In this study, a total of twenty-eight bacterial symbionts 16S rRNA were observed from genomic DNA extractions of the honeybee-associated fungi (Table2). Among them, nineteen, six, two, and one strain were isolated from the host of the Agaricomycetes, Sordariomycetes, Dothideomycetes, and Eurotiomycetes, respectively. All bacterial symbionts were divided into four genera by initial BLAST comparisons in GenBank and were putatively identified as Bacillus velezensis, Bacillus siamensis, Microbacterium tumbae, Pandoraea sputorum, and Achromobacter xylosoxidans. These bacterial symbionts were mainly identified as B. velezensis and B. siamensis in Bacillaceae. Moreover, B. velezensis was obtained from fungi of different honeybee samples or parts, such as honeybee gut, hypopharyngeal gland, head, cuticle, larvae, honeycomb, and royal jelly.

Table 2 The taxonomic classification of bacterial symbionts from cultivable fungi associated with Apis mellifera ligustica, and similarity values for 16S rRNA gene sequences

Antimicrobial activities

The filter paper disc method was used to evaluate the antibacterial activities of 36 fungal crude extracts, which were obtained from the cultivation supernatant (Table3). Most of the fungal crude extracts showed no antibacterial activities. However, I. lacteus FWJ16 displayed moderate activity against E. coli with a disc diameter of inhibition zone diameter (IZD) of 10.13 mm, which was weaker than the positive gentamicin sulfate with the IZD of 26.33 mm. Additionally, P. brasiliense MFYC10 also displayed moderate activity against S. aureus with the IZD of 9.67 mm, which was weaker than the positive gentamicin sulfate with the IZD of 23.92 mm.

Table 3 Antimicrobial and antioxidant activities of fungal extracts associated with Apis mellifera ligustica

Antioxidant activities

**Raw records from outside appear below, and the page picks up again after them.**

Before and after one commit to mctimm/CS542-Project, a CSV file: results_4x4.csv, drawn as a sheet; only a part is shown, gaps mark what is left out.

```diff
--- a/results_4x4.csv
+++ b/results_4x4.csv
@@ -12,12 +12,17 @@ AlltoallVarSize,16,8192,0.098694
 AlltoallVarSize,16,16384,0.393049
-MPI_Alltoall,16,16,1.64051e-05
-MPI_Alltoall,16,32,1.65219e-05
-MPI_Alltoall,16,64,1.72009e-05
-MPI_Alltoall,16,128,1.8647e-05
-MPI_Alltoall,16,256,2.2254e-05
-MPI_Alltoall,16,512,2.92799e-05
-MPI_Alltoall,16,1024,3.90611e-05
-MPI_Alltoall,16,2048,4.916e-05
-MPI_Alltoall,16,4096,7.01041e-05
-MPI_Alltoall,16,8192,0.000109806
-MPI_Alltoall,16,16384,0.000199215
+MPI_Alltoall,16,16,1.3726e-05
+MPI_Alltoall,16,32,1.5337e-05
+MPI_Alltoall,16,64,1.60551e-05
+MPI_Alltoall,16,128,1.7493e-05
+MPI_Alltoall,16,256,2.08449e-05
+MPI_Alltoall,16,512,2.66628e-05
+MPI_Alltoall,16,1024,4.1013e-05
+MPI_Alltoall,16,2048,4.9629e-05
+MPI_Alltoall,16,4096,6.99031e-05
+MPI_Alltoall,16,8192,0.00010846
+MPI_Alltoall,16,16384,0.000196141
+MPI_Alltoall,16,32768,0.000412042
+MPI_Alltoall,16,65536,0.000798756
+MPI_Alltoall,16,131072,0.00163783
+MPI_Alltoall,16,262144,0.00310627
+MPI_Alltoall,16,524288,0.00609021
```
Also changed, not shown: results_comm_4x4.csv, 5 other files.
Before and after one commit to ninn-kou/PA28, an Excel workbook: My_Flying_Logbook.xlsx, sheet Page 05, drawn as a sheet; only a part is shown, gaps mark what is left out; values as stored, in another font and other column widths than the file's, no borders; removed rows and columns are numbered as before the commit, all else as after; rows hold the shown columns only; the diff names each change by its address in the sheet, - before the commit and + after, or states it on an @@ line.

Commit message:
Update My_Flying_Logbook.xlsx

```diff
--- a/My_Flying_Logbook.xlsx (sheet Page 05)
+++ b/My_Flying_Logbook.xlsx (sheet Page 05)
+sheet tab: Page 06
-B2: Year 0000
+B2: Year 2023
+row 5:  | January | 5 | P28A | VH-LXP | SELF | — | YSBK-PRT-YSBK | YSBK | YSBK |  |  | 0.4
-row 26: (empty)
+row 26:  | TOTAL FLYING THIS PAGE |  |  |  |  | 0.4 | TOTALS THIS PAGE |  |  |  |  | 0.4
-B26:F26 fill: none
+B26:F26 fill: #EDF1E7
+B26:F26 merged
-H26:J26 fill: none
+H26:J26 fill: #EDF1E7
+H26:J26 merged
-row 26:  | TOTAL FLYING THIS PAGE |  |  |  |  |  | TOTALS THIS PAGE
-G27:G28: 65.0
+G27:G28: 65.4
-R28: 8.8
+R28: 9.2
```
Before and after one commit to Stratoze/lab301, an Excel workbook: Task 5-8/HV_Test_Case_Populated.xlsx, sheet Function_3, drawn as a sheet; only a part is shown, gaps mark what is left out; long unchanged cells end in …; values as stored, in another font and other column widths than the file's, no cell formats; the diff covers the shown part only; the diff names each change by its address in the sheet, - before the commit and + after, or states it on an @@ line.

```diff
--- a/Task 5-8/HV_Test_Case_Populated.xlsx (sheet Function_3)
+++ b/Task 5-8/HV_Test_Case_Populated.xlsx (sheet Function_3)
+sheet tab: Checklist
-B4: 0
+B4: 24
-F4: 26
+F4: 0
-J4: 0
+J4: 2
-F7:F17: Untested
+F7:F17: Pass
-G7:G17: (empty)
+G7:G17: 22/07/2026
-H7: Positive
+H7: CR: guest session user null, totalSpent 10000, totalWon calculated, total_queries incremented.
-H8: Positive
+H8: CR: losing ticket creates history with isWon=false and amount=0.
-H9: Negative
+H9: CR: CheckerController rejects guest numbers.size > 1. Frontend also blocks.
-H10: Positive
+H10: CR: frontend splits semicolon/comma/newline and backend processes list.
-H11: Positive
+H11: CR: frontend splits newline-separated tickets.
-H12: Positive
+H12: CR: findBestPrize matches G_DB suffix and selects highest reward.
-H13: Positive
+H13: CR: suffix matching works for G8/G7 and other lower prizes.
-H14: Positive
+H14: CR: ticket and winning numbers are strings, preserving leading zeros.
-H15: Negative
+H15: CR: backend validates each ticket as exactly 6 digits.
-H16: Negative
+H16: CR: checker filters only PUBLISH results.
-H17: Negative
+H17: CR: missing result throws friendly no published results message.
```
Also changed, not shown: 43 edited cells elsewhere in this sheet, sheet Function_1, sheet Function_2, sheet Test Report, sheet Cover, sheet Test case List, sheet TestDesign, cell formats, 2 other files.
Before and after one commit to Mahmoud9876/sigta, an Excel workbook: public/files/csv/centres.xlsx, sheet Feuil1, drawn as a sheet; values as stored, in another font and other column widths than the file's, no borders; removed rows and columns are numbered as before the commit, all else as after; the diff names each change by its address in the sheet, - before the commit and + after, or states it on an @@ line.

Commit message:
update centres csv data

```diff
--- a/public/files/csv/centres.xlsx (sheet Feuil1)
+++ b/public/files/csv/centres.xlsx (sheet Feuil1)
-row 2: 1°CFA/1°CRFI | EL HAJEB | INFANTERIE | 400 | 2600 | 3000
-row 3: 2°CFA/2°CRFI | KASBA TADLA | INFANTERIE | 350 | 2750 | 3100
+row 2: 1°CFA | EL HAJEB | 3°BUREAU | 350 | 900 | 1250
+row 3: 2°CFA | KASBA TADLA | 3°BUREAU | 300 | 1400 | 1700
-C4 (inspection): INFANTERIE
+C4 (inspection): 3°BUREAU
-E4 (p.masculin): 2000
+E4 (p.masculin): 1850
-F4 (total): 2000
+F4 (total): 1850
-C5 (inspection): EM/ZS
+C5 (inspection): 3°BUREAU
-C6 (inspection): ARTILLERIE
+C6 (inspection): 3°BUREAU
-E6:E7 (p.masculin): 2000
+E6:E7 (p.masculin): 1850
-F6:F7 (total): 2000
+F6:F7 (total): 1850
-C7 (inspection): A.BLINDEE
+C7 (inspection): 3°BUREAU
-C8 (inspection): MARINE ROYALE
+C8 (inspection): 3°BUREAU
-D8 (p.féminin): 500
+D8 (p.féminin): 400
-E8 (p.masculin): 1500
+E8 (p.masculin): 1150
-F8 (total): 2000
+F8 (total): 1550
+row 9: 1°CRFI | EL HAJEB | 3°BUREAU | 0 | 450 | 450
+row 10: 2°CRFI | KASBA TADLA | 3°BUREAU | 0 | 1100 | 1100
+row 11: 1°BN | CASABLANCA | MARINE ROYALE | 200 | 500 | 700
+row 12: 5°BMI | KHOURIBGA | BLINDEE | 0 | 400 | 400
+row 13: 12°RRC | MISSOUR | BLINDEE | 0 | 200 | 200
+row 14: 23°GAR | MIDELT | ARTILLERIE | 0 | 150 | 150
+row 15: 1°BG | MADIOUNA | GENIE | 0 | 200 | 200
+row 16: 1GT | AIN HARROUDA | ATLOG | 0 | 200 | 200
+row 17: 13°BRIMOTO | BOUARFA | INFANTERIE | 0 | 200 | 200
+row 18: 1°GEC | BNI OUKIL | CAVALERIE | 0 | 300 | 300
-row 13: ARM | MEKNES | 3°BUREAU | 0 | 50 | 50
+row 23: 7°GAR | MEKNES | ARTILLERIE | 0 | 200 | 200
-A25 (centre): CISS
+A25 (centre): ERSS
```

The antioxidant activities of 36 fungal crude extracts are shown in Table3. The results revealed that 32 extracts (88.9%) exhibited antioxidant activities under the concentration of 166.67 µg/mL. Among them, scavenging rates between 10–40%, 40–70%, and 70–100% were found in 19 (52.8%), 3 (8.3%), and 5 (13.9%) strains, respectively. Especially, crude extract of MFFC22 showed the strongest antioxidant activity with the DPPH scavenging activity of 91.6%. Thus, the MFFC22 was further selected to evaluate antioxidant activity at different concentrations (Fig.4). The result showed that the MFFC22 had a higher activity with the increasing concentration. Its IC50 on DPPH scavenging activity was 22.11 µg/mL, which was relatively weaker than a commercial natural antioxidant ascorbic acid (Vc, 2.25 µg/mL).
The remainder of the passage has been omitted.